Mascarpone Sorbet

There are some fabulous recipes for Mascarpone Sorbet out there, Thomas Keller’s comes to mind. This is not that. You don’t need an ice cream maker or any special skills for that matter. Just for fun, you might want to check out this post on his recipe.

Then compare this one: Soften a pint of lemon sorbet on the counter. Put that in a food processor with 6 oz. of mascarpone cheese. Blend. Spoon into pretty serving cups or ramekins and refreeze. Defrost slightly before serving for optimum complex, creamy, tangy flavor.
Can you envision endless possibilities for a garnish? Strawberry slices, mint leaves, lemon wheel, maraschino cherry, a dollop of chutney, candied flower petals…Keller serves his with rhubarb confit and candied fennel.
My recipe technique is so embarrassingly simple, that I am reluctant to share it with my guests. But I’m happy share it with you.

English Fruits For Cheese

I am fascinated by food pairings. This fabulous pairing is a Danish Blue Cheese with an English Lime & Chilli Fruit Puree on toasted Italian Ciabatta.


The cheese is triple-cream, soft blue-veined Castello Blue. It has a Brie-like texture, a taste that is delectably rich and buttery, with mild spicy accents of blue veins and the aroma is of mushrooms.

The fruit puree is by The Fine Cheese Co. in Bath, England. This is Lime & Chilli puree, which they make specifically for blue cheeses. Ingredients: bramley apples, cane sugar, lime juice and fresh chiles.

They also have the classic Quince to pair with Spanish Manchego, as well as a Gooseberry puree to pair with aged Gouda. And I love this – they make a cheese wedding cake (not cheesecake!) a tiered cake of cheese with fruits and nuts!

Burrata! Three Ways!

“Burrata is to mozzarella as foie gras is to chicken liver.” Russ Parsons

Burrata – fresh mozzarella stuffed with “rags” of mozzarella and heavy cream. It is a regional speciality in Italy, from the area around Bari. It is always served raw, cool, but not too cold, so all the wonderful delicate creamy, sweet, sour, and earthy flavors come through.

Keep it simple!
In a salad: Burrata on freshly made chilled tomato sauce, over arugula dressed with olive oil.

I make the tomato sauce with olive oil heated gently with garlic and red pepper flakes. Then I add crushed Italian tomatoes and finish with fresh basil, and sea salt.

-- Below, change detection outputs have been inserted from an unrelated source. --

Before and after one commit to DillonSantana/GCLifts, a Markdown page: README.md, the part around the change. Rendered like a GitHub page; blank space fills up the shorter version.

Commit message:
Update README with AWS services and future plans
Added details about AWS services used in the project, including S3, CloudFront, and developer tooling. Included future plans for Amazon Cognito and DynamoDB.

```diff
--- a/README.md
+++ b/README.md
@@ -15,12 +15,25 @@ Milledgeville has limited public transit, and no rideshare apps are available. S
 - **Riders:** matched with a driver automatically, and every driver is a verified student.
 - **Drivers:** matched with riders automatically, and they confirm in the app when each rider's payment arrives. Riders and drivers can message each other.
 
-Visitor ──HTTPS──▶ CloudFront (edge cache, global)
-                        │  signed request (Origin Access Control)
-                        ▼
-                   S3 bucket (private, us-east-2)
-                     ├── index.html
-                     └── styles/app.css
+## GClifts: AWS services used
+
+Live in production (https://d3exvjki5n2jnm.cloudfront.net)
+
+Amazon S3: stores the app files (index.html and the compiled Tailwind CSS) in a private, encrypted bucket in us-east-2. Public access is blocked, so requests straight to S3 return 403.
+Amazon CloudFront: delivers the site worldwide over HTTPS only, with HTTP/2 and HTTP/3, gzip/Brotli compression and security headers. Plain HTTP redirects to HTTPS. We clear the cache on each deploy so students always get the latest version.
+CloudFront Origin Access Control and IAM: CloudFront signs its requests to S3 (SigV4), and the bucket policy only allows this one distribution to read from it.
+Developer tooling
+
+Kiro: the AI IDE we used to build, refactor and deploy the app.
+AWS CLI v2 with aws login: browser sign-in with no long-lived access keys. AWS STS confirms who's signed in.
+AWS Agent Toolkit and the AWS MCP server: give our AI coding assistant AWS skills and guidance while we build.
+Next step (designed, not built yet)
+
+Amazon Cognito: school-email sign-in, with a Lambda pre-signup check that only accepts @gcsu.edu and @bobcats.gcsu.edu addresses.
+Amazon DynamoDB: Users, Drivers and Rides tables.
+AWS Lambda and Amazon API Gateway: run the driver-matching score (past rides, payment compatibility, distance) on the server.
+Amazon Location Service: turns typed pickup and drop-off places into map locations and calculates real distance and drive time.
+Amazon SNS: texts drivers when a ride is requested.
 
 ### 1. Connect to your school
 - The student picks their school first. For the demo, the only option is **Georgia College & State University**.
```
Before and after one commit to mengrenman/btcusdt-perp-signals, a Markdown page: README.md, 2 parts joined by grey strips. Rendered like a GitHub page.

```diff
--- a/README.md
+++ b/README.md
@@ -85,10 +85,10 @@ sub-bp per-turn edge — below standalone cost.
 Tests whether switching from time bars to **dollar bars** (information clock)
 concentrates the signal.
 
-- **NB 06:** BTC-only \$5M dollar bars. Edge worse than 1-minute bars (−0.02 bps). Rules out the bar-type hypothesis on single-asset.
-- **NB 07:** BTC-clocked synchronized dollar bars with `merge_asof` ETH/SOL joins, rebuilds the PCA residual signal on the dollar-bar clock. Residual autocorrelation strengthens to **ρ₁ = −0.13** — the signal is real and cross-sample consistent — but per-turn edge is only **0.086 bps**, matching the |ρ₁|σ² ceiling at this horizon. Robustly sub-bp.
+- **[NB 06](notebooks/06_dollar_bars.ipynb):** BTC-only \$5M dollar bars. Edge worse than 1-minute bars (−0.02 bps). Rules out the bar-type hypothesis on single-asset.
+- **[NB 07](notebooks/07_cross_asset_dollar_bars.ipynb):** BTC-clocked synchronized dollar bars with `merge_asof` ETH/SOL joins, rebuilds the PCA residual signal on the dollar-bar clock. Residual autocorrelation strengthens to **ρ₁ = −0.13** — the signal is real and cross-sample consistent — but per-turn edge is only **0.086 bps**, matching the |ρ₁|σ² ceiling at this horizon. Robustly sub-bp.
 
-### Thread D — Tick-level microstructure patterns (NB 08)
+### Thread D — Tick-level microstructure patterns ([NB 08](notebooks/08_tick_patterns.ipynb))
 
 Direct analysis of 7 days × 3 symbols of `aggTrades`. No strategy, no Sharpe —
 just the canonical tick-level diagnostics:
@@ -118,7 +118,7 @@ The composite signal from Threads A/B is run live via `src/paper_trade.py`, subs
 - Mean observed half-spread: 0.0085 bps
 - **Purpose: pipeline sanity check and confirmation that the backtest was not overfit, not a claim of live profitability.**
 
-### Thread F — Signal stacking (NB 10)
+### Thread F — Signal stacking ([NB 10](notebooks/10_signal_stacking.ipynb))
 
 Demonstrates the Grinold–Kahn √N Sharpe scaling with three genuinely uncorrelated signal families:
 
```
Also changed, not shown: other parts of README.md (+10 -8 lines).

On bruschetta, with high quality olive oil, sea salt and fresh ground pepper.

A combination I heard about from Valentino restaurateur, Piero Selvaggio. He says he likes his burrata topped with caviar.

So…I gave that a try. Here the burrata is topped with ikura (salmon roe). It was fabulous!

We had a great time learning how to make fresh mozzarella and burrata while attending the Cal Poly Farmstead Cheesemaker course which I highly recommend for those with a passion for cheese.

Burrata tip: use a serrated knife to cut the ball into quarters.

POST post 11/18:
A Burrata Bonus – Burrata Four Ways!
After posting about this delicious cheese, we went to dinner at Melisse Restaurant in Santa Monica. Chef Josiah had burrata on the menu…his was heavenly, topped with an ethereal basil foam.